States Rethinking Drug Policy


After decades of sending thousands of people to prison for drug use, states are rethinking their drug policies.

Some states in recent years have eliminated harsh mandatory prison terms for drug possession and recognized that drug use and addiction is more appropriately confronted as a health problem rather than a crime problem.

The tremendous increase in incarceration over the past 40 years is largely explained by the incarceration of minor drug users. At the federal level, prisoners incarcerated on a drug charge comprise half of the prison population, while the number of drug offenders in state prisons has increased thirteen-fold since 1980.

Of the 1,638,846 people arrested in 2010 in the U.S. on nonviolent drug charges, 853,838 (52%) were arrested for a marijuana law violation, and 88% of those charged with marijuana law violations were arrested for possession only, according to the Drug Policy Alliance.

This November, voters in Colorado, Oregon, and Washington will consider ballot measures to decriminalize and regulate marijuana, much as alcohol and tobacco are taxed and regulated.

Polls indicate support in Colorado and Washington for decriminalizing marijuana. A July poll by Survey USA of 630 registered voters in Washington state said 55 percent backed the marijuana decriminalization ballot measure.

Last week, a poll found that Colorado’s Amendment 64 has the support of 51 percent of likely voters surveyed, compared with 40 percent opposed. Across every income bracket and in every age group except those 65 and older, more voters told pollsters they support the measure than oppose it, though some of the leads fall within the 4-percentage-point margin of error.
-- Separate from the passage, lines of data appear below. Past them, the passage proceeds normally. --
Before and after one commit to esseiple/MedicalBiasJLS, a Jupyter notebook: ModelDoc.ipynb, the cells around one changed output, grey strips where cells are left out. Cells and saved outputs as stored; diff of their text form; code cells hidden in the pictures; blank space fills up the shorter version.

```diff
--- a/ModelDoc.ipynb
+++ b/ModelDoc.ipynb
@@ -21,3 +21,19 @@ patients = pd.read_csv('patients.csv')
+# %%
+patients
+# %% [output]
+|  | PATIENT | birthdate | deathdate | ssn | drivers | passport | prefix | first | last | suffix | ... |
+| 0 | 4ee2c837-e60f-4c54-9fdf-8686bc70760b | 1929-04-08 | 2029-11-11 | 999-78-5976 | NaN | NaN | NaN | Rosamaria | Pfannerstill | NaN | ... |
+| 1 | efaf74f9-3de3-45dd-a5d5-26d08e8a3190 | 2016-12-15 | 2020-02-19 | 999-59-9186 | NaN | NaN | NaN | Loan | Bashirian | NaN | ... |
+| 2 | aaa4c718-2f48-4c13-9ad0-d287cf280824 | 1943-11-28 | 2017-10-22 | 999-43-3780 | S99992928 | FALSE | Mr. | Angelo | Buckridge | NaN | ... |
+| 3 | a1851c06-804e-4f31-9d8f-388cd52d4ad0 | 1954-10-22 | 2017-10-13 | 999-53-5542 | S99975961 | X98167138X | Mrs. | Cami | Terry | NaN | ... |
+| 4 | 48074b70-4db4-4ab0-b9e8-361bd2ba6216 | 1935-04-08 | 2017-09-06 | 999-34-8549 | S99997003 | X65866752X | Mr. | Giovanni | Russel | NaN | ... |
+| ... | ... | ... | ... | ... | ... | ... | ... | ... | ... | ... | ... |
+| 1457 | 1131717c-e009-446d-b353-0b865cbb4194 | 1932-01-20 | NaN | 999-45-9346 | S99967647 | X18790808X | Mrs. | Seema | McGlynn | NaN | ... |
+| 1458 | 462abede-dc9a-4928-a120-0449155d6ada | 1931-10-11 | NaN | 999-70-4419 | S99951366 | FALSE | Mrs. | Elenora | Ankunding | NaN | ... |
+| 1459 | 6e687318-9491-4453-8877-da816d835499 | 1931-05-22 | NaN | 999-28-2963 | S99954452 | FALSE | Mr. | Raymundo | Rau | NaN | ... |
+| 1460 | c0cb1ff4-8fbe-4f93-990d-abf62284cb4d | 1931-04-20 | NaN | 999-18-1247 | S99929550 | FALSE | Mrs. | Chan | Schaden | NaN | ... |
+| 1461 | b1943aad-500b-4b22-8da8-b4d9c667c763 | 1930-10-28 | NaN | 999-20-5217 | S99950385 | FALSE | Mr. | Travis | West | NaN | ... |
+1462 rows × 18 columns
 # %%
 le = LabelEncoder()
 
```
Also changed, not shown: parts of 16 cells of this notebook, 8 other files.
California voters also have the opportunity this November to limit California’s “Three Strikes” law to people convicted of violent crimes. Passing Proposition 36 would save the cash-strapped state over $100 million per year by reducing the mounting cost of incarcerating aging nonviolent inmates, most of whom were sentenced for drug offenses.

Richard Branson, who works with the Global Commission on Drug Policy and Drug Policy Alliance, organizations that promote alternatives to current drug policy, interviewed EJI’s Bryan Stevenson about the impact of drug laws on mass incarceration in the U.S. “The prison population in the United States in 1972 was 300,000 people,” Stevenson said. “Today it’s 2.3 million, and a lot of that has been of course a part of the drug policy.”